What role for the UK in EU defence, post-Brexit?
The UK’s role in Europe’s continental defence since 1945 is a product of history rather than choice, and a one that came with a heavy economic price. In the post-war years, while Germany and Italy took an undeserved peace dividend, the UK continued to provide Europe with defence via NATO. This role as a defence utility provider to continental Europe to some extent explains the relative underperformance of the UK economy versus Germany in the period.
Leadership in defence does not come with the same benefits that, say, economic or political leadership provides. Unsurprisingly, defence leadership in the EU is not a coveted prize, indeed during the Cameron renegotiation it was a role informally offered to the UK by Poland. The claim of Radek Sikorski, Poland’s Foreign Minister, that “you could, if only you wished, lead Europe’s defence policy” missed the point that the UK had provided this utility for free for decades, precisely because no other EU state was willing or able. This will remain the case to some extent in the future – the EU27 cannot and will not cut off defence co-operation with the UK.
Lastly, suggestions by Nick Clegg that the EU will decide to end intelligence co-operation and put its own and British citizens at risk by insisting on the ECJ’s primacy are ridiculous.
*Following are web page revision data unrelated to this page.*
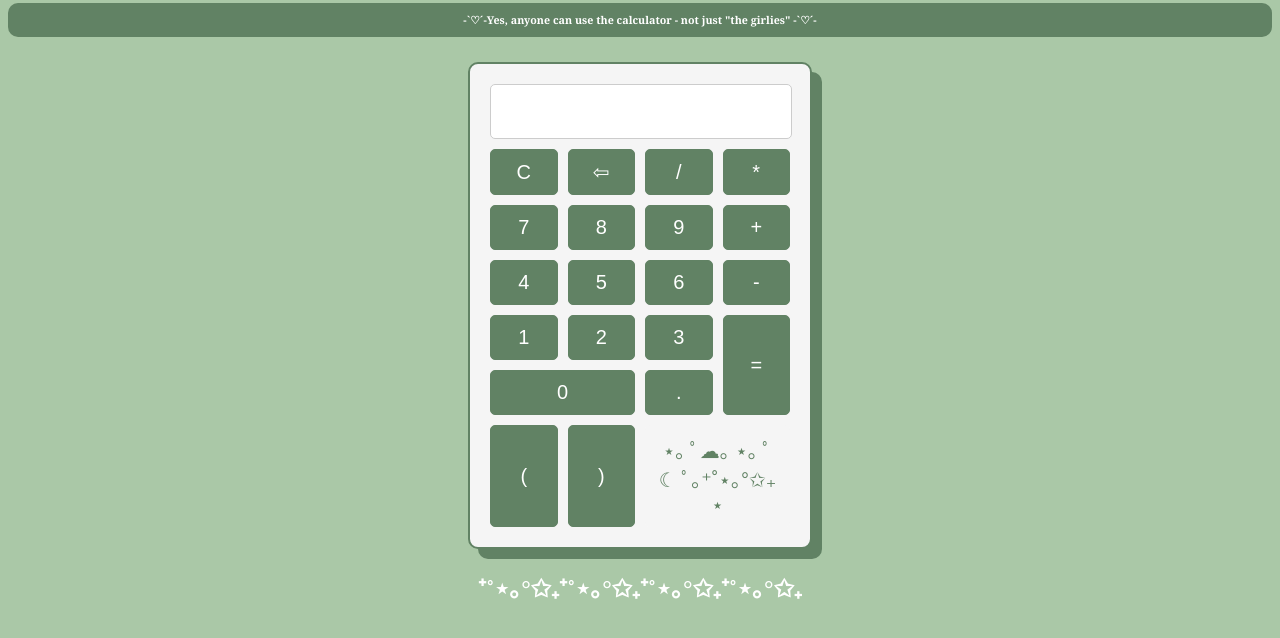
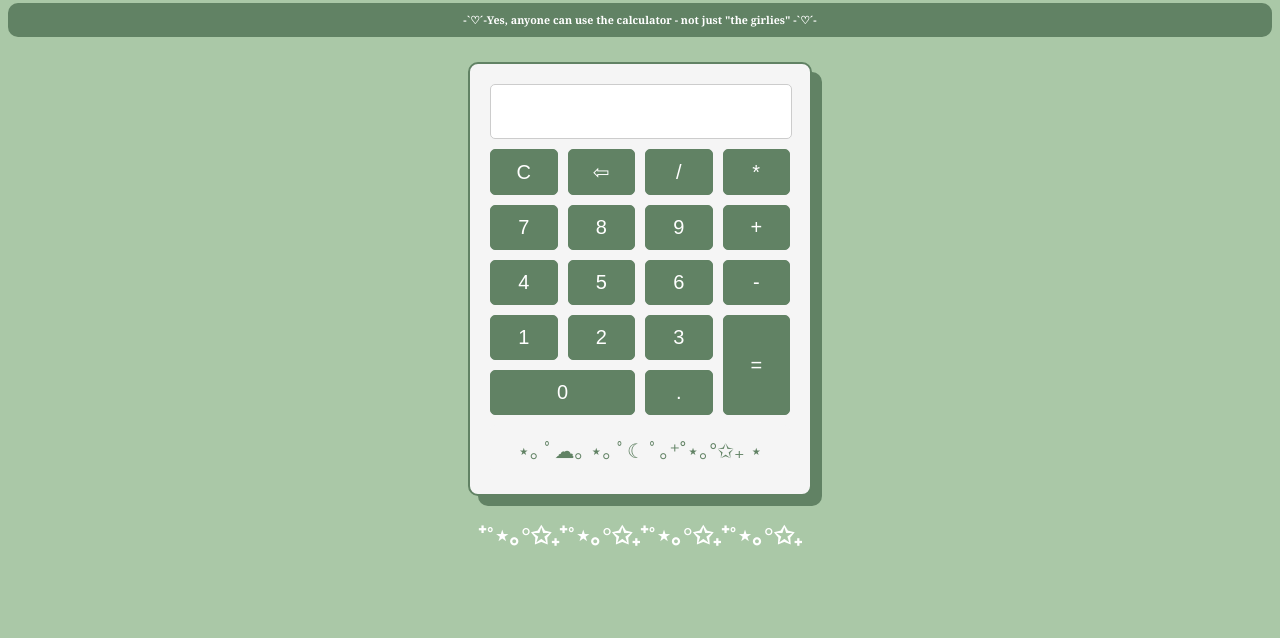
Before and after one commit to jaisunera/Calculator, a plain HTML site: page index.html in a window 1280 px wide. Shown: the part 86-724 px from the top of the page. Drawn offline with Linux system fonts and the light colour scheme; a script that the page names is missing.

Commit message:
Simplified and fixed keyword error

```diff
--- a/index.html
+++ b/index.html
@@ -16,7 +16,7 @@
         <input type = "text" id = "result" readonly>
       </div>
       <div class = "buttons">
-        <button onclick = "clear()">C</button>
+        <button onclick = "clearAll()">C</button>
         <button onclick = "backspace()">⇦</button>
         <button onclick = "append('/')">/</button>
         <button onclick = "append('*')">*</button>
@@ -34,8 +34,6 @@
         <button class = "double-height" onclick = "calculate()"> = </button>
         <button class = "double-width" onclick = "append('0')">0</button>
         <button onclick = "append('.')">.</button>
-        <button onclick = "append('(')">(</button>
-        <button onclick = "append(')')">)</button>
         <button class = "deco">⋆｡ ﾟ☁︎｡ ⋆｡ ﾟ☾ ﾟ｡⁺˚⋆｡°✩₊ ⋆</button>
       </div>
     </div>
--- a/style.css
+++ b/style.css
@@ -71,7 +71,7 @@ html {
 }
 
 .deco {
-    grid-column: span 2;
+  grid-column: span 4;
   color: #618264;
   background-color: #f5f5f5;
   border: #f5f5f5;
```
Lines whose indentation alone changed are shown as unchanged.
We are able to co-operate with states across the world without the need for an enforcing court, and will do so with the EU27.
Corbyn – not Merkel, Trump or Brexit – is the greatest threat to NATO
While the EU and the USA will remain committed to NATO, the UK will remain a key European defence partner – bilaterally, via NATO, and through co-operation with the EU’s own policies – in the same way that other non-EU European states already do.
That leaves the greatest threat to UK co-operation in European defence not as Trump or Merkel, but the possibility that Jeremy Corbyn as Prime Minister would seek to undermine all forms of British defence from NATO, Trident and the Army through to the intelligence services. In that world, NATO, transatlantic defence, deterrence and European defence would all be in grave danger.